Exercise instructions
Using the records that follow, copy every line containing the word "ipynb".

Difference listings:
+++++
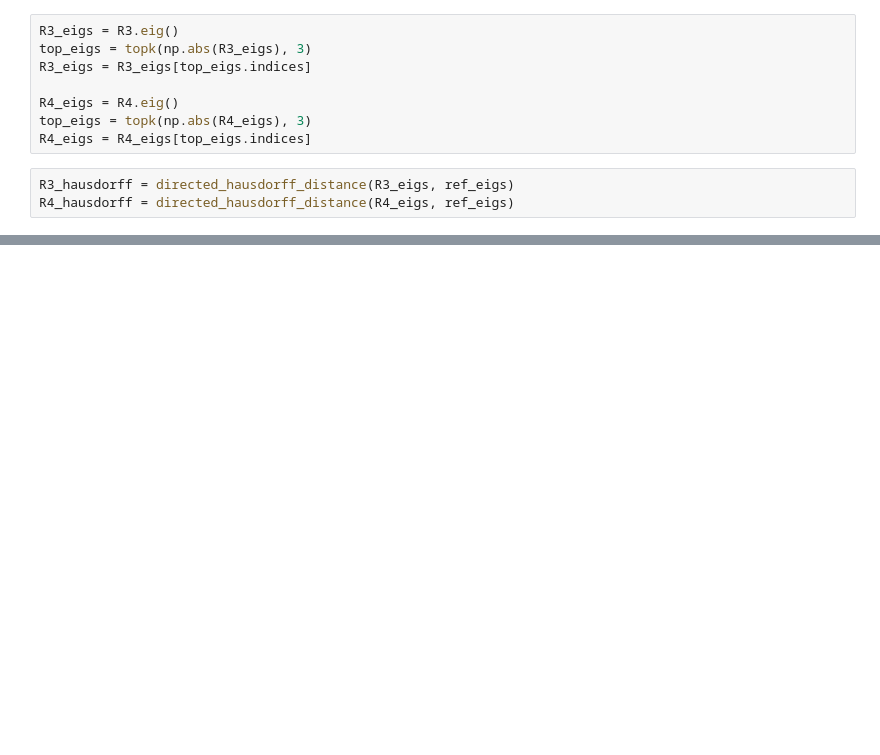
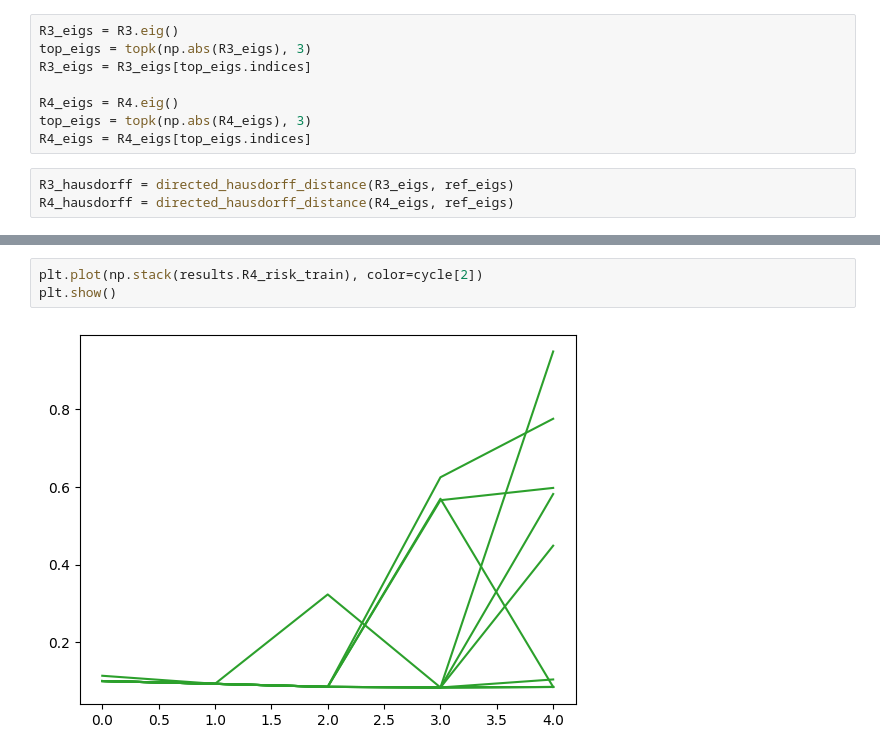
Before and after one commit to g-turri/randomizedRRR, a Jupyter notebook: logistic_map.ipynb, the cells around one changed output, grey strips where cells are left out. Drawn from its saved outputs; the diff is of its cells as text; blank space fills up the shorter version.

```diff
--- a/logistic_map.ipynb
+++ b/logistic_map.ipynb
@@ -151,0 +457,5 @@ R4_hausdorff
+# %%
+plt.plot(np.stack(results.R4_risk_train), color=cycle[2])
+plt.show()
+# %% [output]
+[figure, added]
```
Also changed, not shown: parts of 30 cells of this notebook, 1 other file.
+++++
Reply to the task
Before and after one commit to g-turri/randomizedRRR, a Jupyter notebook: logistic_map.ipynb, the cells around one changed output, grey strips where cells are left out. Drawn from its saved outputs; the diff is of its cells as text; blank space fills up the shorter version.
--- a/logistic_map.ipynb
+++ b/logistic_map.ipynb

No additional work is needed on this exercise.